“It’s easier to cook for five or six people, but when you try to cook for 200 people all of a sudden it doesn’t have the same flavour, it doesn’t have the same quality.”
All that said, at peak production the facility will employ up to 100 individuals — not including those during construction — which is music to Callahan’s ears.
“I’m going to do well no matter what, but I won’t feel like it’s ever been a success unless I bring this employment and these benefits to my area,” he says, noting that he’s been inundated with phone calls about employment since the construction company’s sign went up at the edge of the property.
“We need this so much.”
While the initial retrofitting will source its power from the provincial grid, once construction is complete the grid will be a backup to renewable energy platforms and generators.
“The only issue I have with Newfoundland compared to the other Atlantic provinces is your power is very expensive and it’s getting more expensive,” says Malik, suggesting a facility of that size will require four to six megawatts annually. “We are trying to build the lowest operating cost footprints that we can possibly build in Canada and hopefully one of the lowest cost in the industry. To do that you’ve got to figure a low-cost power source because that’s your biggest operating cost.”
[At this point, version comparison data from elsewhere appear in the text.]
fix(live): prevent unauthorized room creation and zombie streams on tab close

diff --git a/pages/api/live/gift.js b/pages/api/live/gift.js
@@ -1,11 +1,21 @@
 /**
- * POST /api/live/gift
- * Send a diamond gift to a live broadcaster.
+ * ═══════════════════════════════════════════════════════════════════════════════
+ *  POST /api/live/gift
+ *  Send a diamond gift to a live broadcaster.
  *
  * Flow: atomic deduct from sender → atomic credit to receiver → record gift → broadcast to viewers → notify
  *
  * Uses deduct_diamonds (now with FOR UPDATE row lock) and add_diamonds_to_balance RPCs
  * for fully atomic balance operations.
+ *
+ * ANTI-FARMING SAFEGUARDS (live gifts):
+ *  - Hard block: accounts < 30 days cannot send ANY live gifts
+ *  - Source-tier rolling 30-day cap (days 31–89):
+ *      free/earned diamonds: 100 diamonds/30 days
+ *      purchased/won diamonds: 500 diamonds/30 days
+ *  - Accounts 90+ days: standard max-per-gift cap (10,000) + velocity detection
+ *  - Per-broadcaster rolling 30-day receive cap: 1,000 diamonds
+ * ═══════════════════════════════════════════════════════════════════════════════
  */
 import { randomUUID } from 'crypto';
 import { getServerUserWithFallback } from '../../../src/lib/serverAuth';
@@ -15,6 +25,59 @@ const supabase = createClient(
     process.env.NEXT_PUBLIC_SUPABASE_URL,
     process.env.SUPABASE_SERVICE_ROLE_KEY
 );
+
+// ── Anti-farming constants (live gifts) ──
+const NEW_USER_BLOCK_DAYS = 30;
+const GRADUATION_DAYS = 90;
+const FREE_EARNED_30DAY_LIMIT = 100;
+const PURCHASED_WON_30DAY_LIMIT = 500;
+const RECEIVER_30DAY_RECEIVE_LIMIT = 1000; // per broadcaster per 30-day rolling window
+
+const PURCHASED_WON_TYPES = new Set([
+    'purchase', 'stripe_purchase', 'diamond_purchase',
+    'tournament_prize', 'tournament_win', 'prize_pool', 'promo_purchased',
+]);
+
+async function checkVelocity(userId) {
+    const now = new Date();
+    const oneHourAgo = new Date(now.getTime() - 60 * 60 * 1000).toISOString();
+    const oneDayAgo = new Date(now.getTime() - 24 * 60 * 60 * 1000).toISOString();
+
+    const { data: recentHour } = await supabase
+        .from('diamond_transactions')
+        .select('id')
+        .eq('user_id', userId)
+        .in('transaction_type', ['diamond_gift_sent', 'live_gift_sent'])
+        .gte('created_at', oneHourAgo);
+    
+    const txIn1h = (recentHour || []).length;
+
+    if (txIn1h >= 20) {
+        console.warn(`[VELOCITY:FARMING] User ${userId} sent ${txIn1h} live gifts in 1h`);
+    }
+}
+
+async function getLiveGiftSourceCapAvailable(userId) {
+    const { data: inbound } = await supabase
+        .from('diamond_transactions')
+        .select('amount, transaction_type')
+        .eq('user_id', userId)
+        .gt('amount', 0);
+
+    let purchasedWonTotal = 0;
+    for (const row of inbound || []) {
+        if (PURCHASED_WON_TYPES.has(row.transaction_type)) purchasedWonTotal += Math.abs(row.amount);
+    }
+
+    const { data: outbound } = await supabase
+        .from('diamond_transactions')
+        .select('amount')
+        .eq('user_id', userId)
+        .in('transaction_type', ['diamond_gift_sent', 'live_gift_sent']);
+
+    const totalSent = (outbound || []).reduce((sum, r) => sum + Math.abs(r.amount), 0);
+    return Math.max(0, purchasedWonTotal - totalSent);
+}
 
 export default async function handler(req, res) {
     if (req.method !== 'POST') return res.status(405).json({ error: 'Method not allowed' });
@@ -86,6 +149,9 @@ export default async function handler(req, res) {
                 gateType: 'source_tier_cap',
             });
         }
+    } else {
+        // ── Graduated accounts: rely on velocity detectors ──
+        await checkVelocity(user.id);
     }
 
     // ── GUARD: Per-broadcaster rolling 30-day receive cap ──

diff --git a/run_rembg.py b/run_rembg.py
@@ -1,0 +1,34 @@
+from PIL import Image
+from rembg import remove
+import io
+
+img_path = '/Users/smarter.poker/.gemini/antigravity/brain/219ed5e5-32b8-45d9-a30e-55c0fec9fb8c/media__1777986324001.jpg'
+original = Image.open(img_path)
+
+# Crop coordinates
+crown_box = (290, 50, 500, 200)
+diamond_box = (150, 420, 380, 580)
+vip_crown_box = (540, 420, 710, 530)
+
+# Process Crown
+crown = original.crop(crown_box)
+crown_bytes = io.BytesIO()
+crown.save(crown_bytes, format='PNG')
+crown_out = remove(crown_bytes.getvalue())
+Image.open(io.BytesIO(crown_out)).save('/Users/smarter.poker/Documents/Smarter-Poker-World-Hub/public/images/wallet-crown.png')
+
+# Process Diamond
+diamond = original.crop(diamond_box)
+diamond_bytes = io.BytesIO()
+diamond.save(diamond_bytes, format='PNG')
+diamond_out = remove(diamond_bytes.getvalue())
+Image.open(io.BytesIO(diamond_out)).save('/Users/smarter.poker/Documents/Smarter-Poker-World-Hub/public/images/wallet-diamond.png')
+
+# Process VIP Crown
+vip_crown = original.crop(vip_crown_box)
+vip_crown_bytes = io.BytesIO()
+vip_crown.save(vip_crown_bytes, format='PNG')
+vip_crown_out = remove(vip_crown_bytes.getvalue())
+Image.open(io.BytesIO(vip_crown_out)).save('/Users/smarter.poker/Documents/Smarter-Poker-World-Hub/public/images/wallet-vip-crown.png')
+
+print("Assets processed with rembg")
Malik ballparks the total cost of construction in between $40 million and $50 million.
Seeks supplier deal
The provincial government currently has only one contract signed for the production and supply of cannabis products once it becomes legal — the deal inked with Canopy Growth — but it has made clear there’s still space in the sector.
Khurram Malik and Dave Callahan aren’t at liberty to divulge details of their negotiations with the province or the Newfoundland and Labrador Liquor Corp. to become a supplier, but both suggest Biome and Back Home are “being treated fairly.”
So does that mean they’ll receive the same incentives — multiple retail licences and a potential $40-million tax break down the road through a percentage of all cannabis sales — as Canopy did?
“We would like some of that, but we’d like something slightly different,” Malik says. “The overall package may be worth the same amount to us, but the ingredients in that package may be a little different.”
The sides are also engaged in a discussion about potential retail licences, something that’s particularly attractive given that third parties and not just government entities will be able to enter the sector.
“There’s limited marketing we can do because it’s a controlled substance and the closer you can touch the end consumer the better,” Malik says. “It gives you quite a bit more visibility in what you can do. It’s also one of the reasons we’re building bigger here, because you have retail locations. Otherwise it may have been a little bit smaller.”